Heat and the arrogance of the elite
Only the rich and the elite, in their air-conditioned homes and offices, know how to deal with Karachi’s killer heatwave. The advice they give to those who have suffered and are dying – invariably the poor, the infirm and the elderly – is to ‘stay cool, stay away from the
Only the rich and the elite, in their air-conditioned homes and offices, know how to deal with Karachi’s killer heatwave. The advice they give to those who have suffered and are dying – invariably the poor, the infirm and the elderly – is to ‘stay cool, stay away from the sun, drink lots of water, wear light clothing’.
Such absurd advice. It is not heat that kills people, but poverty, lack of resources on account of poverty, and of course as we have seen in the case of Karachi, government ineptitude, inefficiency and complete absence.

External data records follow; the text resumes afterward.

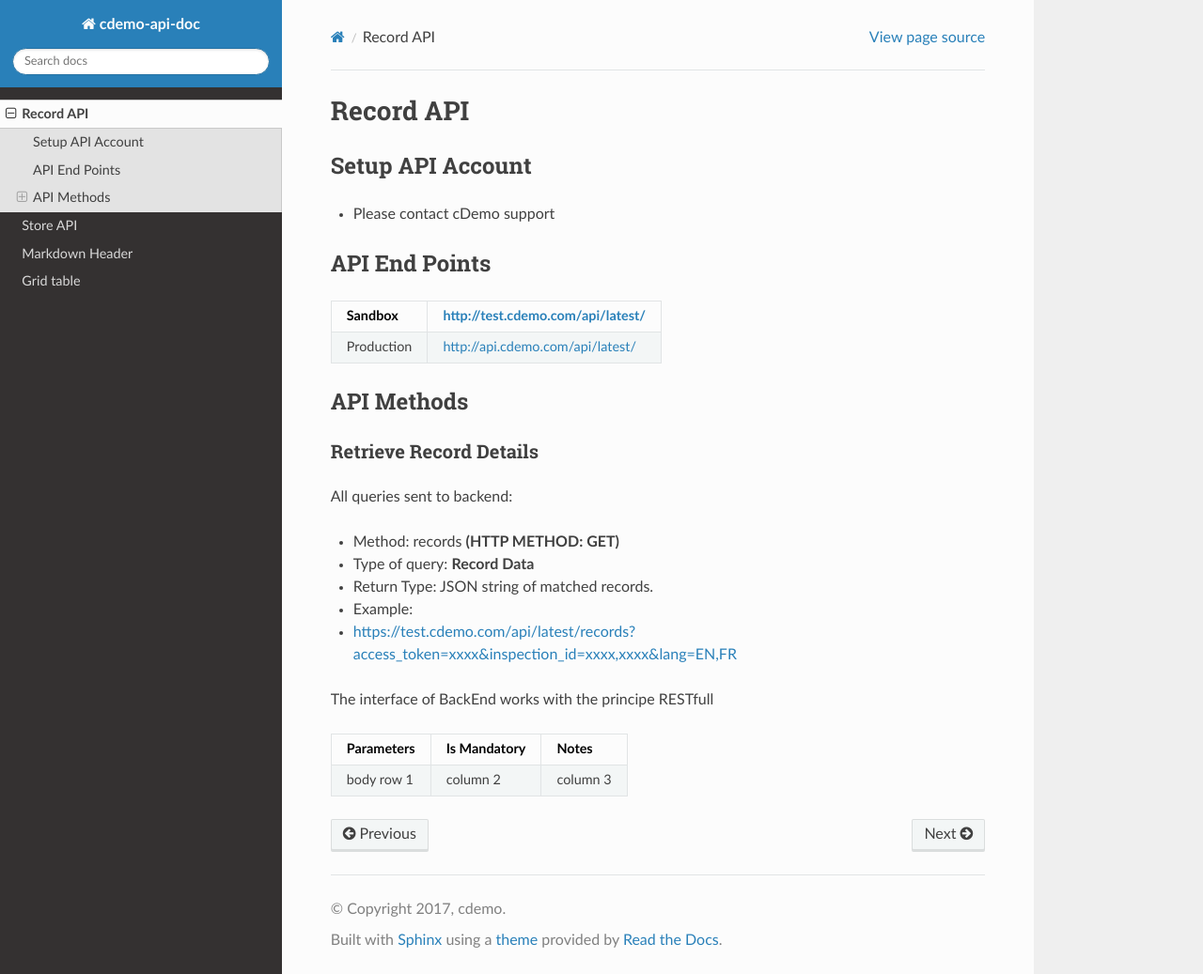
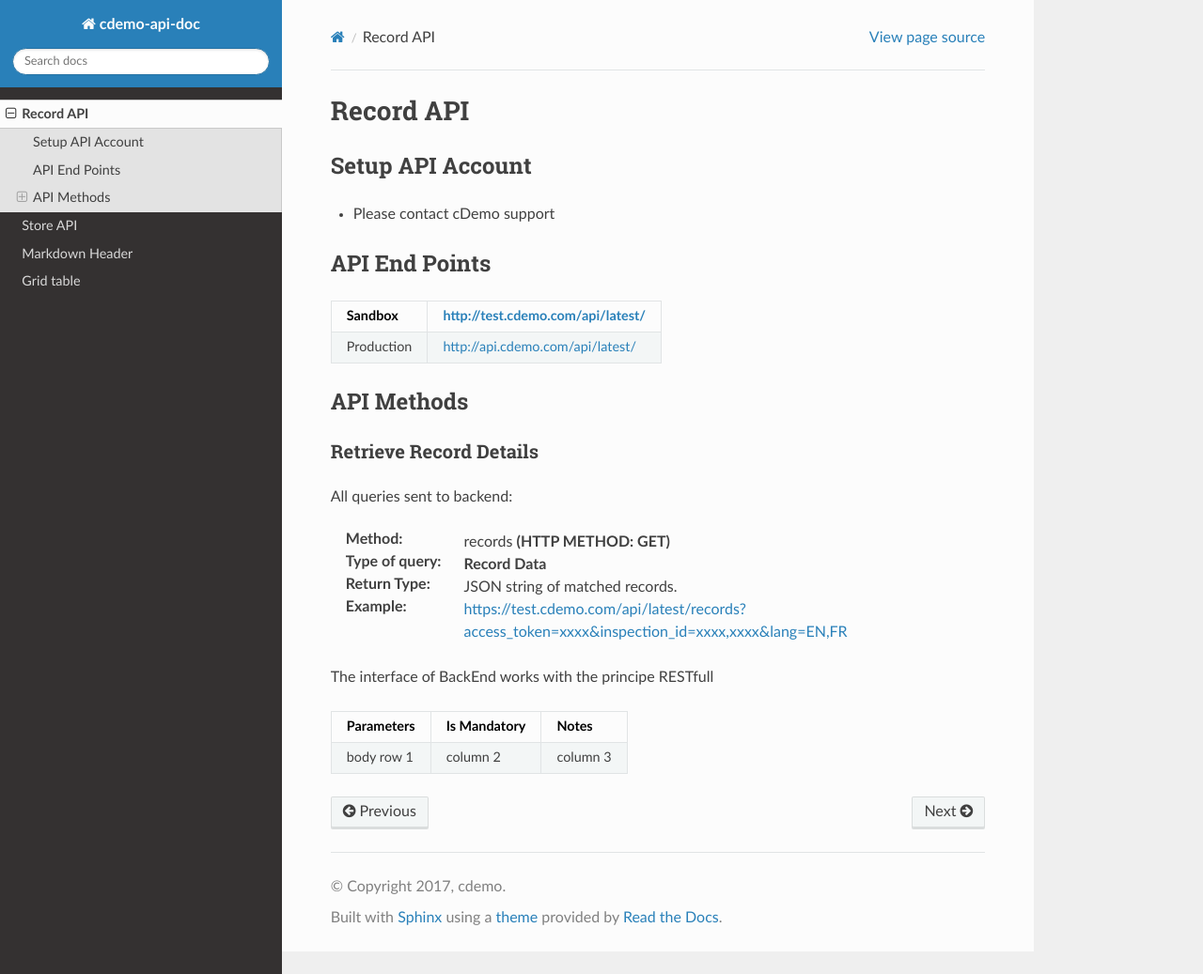
Before and after one commit to cdemomobilesolutions/apidoc, a Sphinx documentation site: the page built from source/record_api.rst, in a window 1280 px wide and 1037 px high. Shown: the whole window at 94% size. Built offline with Sphinx 7.4.7 and the Read the Docs theme 2.0.0, drawn with Linux system fonts in a browser that asks for light colours.

```diff
--- a/source/record_api.rst
+++ b/source/record_api.rst
@@ -22,11 +22,14 @@ Retrieve Record Details
 
 All queries sent to backend:
 
-- Method: records **(HTTP METHOD: GET)**
-- Type of query: **Record Data**
-- Return Type: JSON string of matched records.
-- Example:
--  https://test.cdemo.com/api/latest/records?access_token=xxxx&inspection_id=xxxx,xxxx&lang=EN,FR
+:Method:
+    records **(HTTP METHOD: GET)**
+:Type of query:
+    **Record Data**
+:Return Type:
+    JSON string of matched records.
+:Example:
+    https://test.cdemo.com/api/latest/records?access_token=xxxx&inspection_id=xxxx,xxxx&lang=EN,FR
 
 The interface of BackEnd works with the principe RESTfull
 
```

There is little doubt that one needs lots of water to drink, to stay away from the sun, and to take such well-meaning precautions if one is to avoid suffering from heatstroke. But those who are well off, the rich and the elite, already have their chilled bottled mineral water, their air conditioners running even when their electricity supply has been interrupted, and even wear comfortable linen clothes, so well-suited to South Asia’s summer. If they ever need to go anywhere, it will be in their air-conditioned cars, to their air-conditioned offices or malls, or restaurants, or anywhere else they may choose to go. These people are best prepared to deal with any heatwave, mild or severe and debilitating.
Those who have been reporting on the over one thousand deaths in Karachi and in other parts of Sindh, profile the dead to include a category one generalises to be called ‘the poor’, those who are undernourished and are vulnerable to disease since they lack immunity, and daily wage workers who are possibly both, poor and undernourished, yet have to work in the heat in order to stay alive – a bitter irony here. The old, as they are vulnerable to the cold, so too are they to excess heat, and perhaps may not be able to take all the precautions suggested.
One infectious diseases specialist offering sound advice on how to deal with the heatwave writes: ‘One must take enough fluids to replace loss through excess perspiration and remain in cool and comfortable surroundings with free flow of air. Inner and outer clothes should be loose and air-permeable, the head should be covered with loosely woven material. Those working outdoors must consume extra fluid, and rest frequently in the shade. Cold showers are helpful...’
Who wouldn’t follow such useful tips, except that those who are the victims of the heat attacks are victims precisely because they are required to suffer in the sun and work under severe conditions. Also, because they are poor, it is a bit hard on them to expect that they have ‘comfortable surroundings with free flow of air’. It is not quite clear how the poor or the daily wage workers, who need all these services, will acquire them, even when they aren’t working in the sun, leave alone when they have to work to survive.
One cannot deny the fact that the absence of elected local government in Karachi, or metropolitan government in Karachi’s case, is also a major additional cause for the excessive deaths on account of the heat wave. No one is being held accountable for all those who have died because the responsibilities of taking care of those affected have been diluted and dissipated across institutions and organisations. Normally, a city government, the elected mayor of Karachi and his or her team, would not only be accountable but also responsible for both prevention and to take mitigative measures. Usually, and there are obvious exceptions, elected representatives are more approachable and more responsive to the needs of their constituency than are appointed administrators.
Elected local government, despite the strong concerns about elite capture which is built into the model of bourgeois democracy, also represents the common people, the poor, the middle classes, the non-elite, more than it does the elite. If elections and democracy mean garnering votes from all those who can vote, the voice of the elite is just one of those voices, and in fact, in numerical terms, not the majority. In Karachi we have seen elected representatives largely from the middle and lower-middle classes who represent the constituents of Azizabad, the many Gulshans, Federal B Area, Nazimabad, Liaqutabad, and such like. Cliftonians have their own representatives.
After devastating rains in Karachi some years ago, it was the elected local government and the mayor/nazim who undertook major development in the drainage system of the city to make sure that the water flowed through. If local elections had been held in Sindh, especially in Karachi, and elected representatives had been on hand, it is very probable that the scale of death on account of not having enough air conditioners or chilled mineral water would have been far lower.
The author is a political economist.